Richard Nixon resigned from the office of president on Aug. 9, 1974, amid a cloud of scandal. On Sept. 8, not a month later, President Gerald Ford pardoned Nixon of any wrongdoing.

At the annual Reagan Day Dinner fundraiser Saturday, former Vice President Cheney said that pardon probably lost Ford any chance at retaining the presidency, but it was the right thing to do.

“(Ford) knew this full well when he did it, it might well cost him re-election,” Cheney said. “He wasn’t thinking politically, he wasn’t thinking about ‘Am I gonna be able to get re-elected?’”

For Cheney, any person who wants to be president has to have the ability to go with his or her gut instinct. Cheney recounted the day of Ford’s funeral, when he gave the eulogy in the rotunda at the Capitol.

“He had the courage of his convictions,” Cheney said. “He did something that was very very difficult; he knew it was going to cost him politically, maybe cost him the presidency, but he went ahead and did it anyway. That’s what I’m looking for.”

Cheney’s comments were made in response to a question posed by his daughter, Liz Cheney, who asked her father which Republican candidate he wants to see as president.

The night was centered around fundraising for local Republicans, and for Liz and Dick Cheney it was a good time to talk about their book “Exceptional: Why the World Needs a Powerful America.”

But before the speech, the dinner and the political thrashings that are common at any function built around the promotion of a single political party, there was a slow stampede to shake hands with the most powerful man Wyoming has ever sent to Washington, D.C.

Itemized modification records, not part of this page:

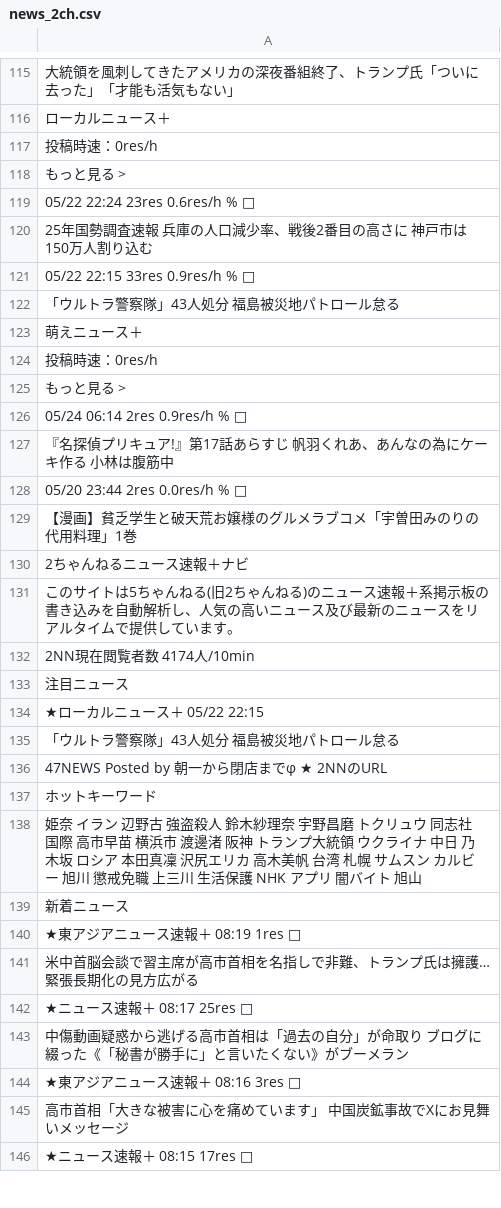
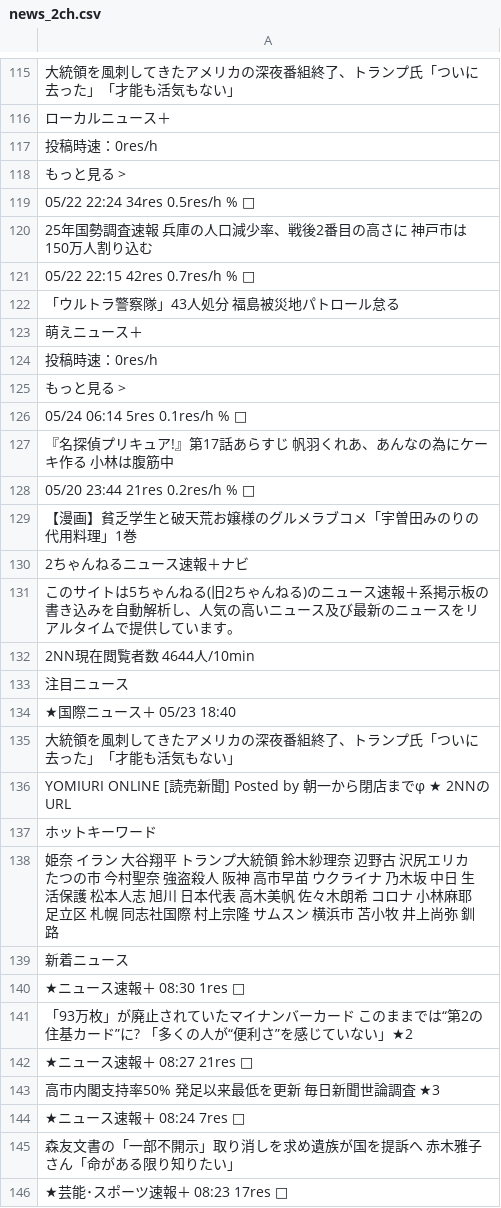
Before and after one commit to keroppa88/news, a CSV file: news_2ch.csv, drawn as a sheet; only a part is shown, gaps mark what is left out; the diff covers the shown part only.

```diff
--- a/news_2ch.csv
+++ b/news_2ch.csv
@@ -118,5 +118,5 @@
 "もっと見る >"
-"05/22 22:24 23res 0.6res/h % □"
+"05/22 22:24 34res 0.5res/h % □"
 "25年国勢調査速報 兵庫の人口減少率、戦後2番目の高さに 神戸市は150万人割り込む "
-"05/22 22:15 33res 0.9res/h % □"
+"05/22 22:15 42res 0.7res/h % □"
 "「ウルトラ警察隊」43人処分 福島被災地パトロール怠る"
@@ -125,5 +125,5 @@
 "もっと見る >"
-"05/24 06:14 2res 0.9res/h % □"
+"05/24 06:14 5res 0.1res/h % □"
 "『名探偵プリキュア!』第17話あらすじ 帆羽くれあ、あんなの為にケーキ作る 小林は腹筋中 "
-"05/20 23:44 2res 0.0res/h % □"
+"05/20 23:44 21res 0.2res/h % □"
 "【漫画】貧乏学生と破天荒お嬢様のグルメラブコメ「宇曽田みのりの代用料理」1巻 "
@@ -131,16 +131,16 @@
 "このサイトは5ちゃんねる(旧2ちゃんねる)のニュース速報＋系掲示板の書き込みを自動解析し、人気の高いニュース及び最新のニュースをリアルタイムで提供しています。"
-"2NN現在閲覧者数 4174人/10min"
+"2NN現在閲覧者数 4644人/10min"
 "注目ニュース"
-"★ローカルニュース＋ 05/22 22:15"
-"「ウルトラ警察隊」43人処分 福島被災地パトロール怠る"
-"47NEWS Posted by 朝一から閉店までφ ★ 2NNのURL "
+"★国際ニュース＋ 05/23 18:40"
+"大統領を風刺してきたアメリカの深夜番組終了、トランプ氏「ついに去った」「才能も活気もない」"
+"YOMIURI ONLINE [読売新聞] Posted by 朝一から閉店までφ ★ 2NNのURL "
 "ホットキーワード"
-"姫奈 イラン 辺野古 強盗殺人 鈴木紗理奈 宇野昌磨 トクリュウ 同志社国際 高市早苗 横浜市 渡邊渚 阪神 トランプ大統領 ウクライナ 中日 乃木坂 ロシア 本田真凜 沢尻エリカ 高木美帆 台湾 札幌 サムスン カルビー 旭川 懲戒免職 上三川 生活保護 NHK アプリ 闇バイト 旭山"
+"姫奈 イラン 大谷翔平 トランプ大統領 鈴木紗理奈 辺野古 沢尻エリカ たつの市 今村聖奈 強盗殺人 阪神 高市早苗 ウクライナ 乃木坂 中日 生活保護 松本人志 旭川 日本代表 高木美帆 佐々木朗希 コロナ 小林麻耶 足立区 札幌 同志社国際 村上宗隆 サムスン 横浜市 苫小牧 井上尚弥 釧路"
 "新着ニュース"
-"★東アジアニュース速報＋ 08:19 1res □"
-"米中首脳会談で習主席が高市首相を名指しで非難、トランプ氏は擁護…緊張長期化の見方広がる "
-"★ニュース速報＋ 08:17 25res □"
-"中傷動画疑惑から逃げる高市首相は「過去の自分」が命取り ブログに綴った《「秘書が勝手に」と言いたくない》がブーメラン "
-"★東アジアニュース速報＋ 08:16 3res □"
-"高市首相「大きな被害に心を痛めています」 中国炭鉱事故でXにお見舞いメッセージ "
-"★ニュース速報＋ 08:15 17res □"
+"★ニュース速報＋ 08:30 1res □"
+"「93万枚」が廃止されていたマイナンバーカード このままでは“第2の住基カード”に? 「多くの人が“便利さ”を感じていない」★2 "
+"★ニュース速報＋ 08:27 21res □"
+"高市内閣支持率50% 発足以来最低を更新 毎日新聞世論調査 ★3 "
+"★ニュース速報＋ 08:24 7res □"
+"森友文書の「一部不開示」取り消しを求め遺族が国を提訴へ 赤木雅子さん「命がある限り知りたい」 "
+"★芸能･スポーツ速報＋ 08:23 17res □"
```
Also changed, not shown: 5 added rows, 7 removed rows, 3 moved rows and 92 edited cells elsewhere in this file, news.csv, news_ai.csv, 10 other files.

A cloud of bodies hung thick around Cheney, while they took turns shaking his hand and taking pictures with him.

He spoke softly in response to questions, so quietly in fact that many had to lean in to hear him.

Matt Willey, who works at the Historic Sheridan Inn where the event was taking place, had trouble crossing the room.

“There’s no getting through that,” he said.

But eventually the hand shaking and picture taking was broken up.

Soon after, state officials talked about the party and built up to the Cheneys’ talk.

State Auditor Cynthia Cloud, Treasurer Mark Gordon and Superintendent Jillian Balow all spoke about the party and the future. But the room wasn’t quiet until Cheney spoke, and only remained silent until he finished.

He spoke about the Hillary Clinton email scandal, Joe Biden joining the presidential race and the Obama administration.

But more than all that, he spoke about the United States and the country’s past, present and future.

“The U.S. is an irrelevancy,” he said while talking about U.S. military might and his book.

Cheney focused for a bit on the decreasing defense budget, but left it to his book to tell the rest of the story.

“We’ve allowed decay to set in,” he said. “It’s going to take a lot of time to recover.”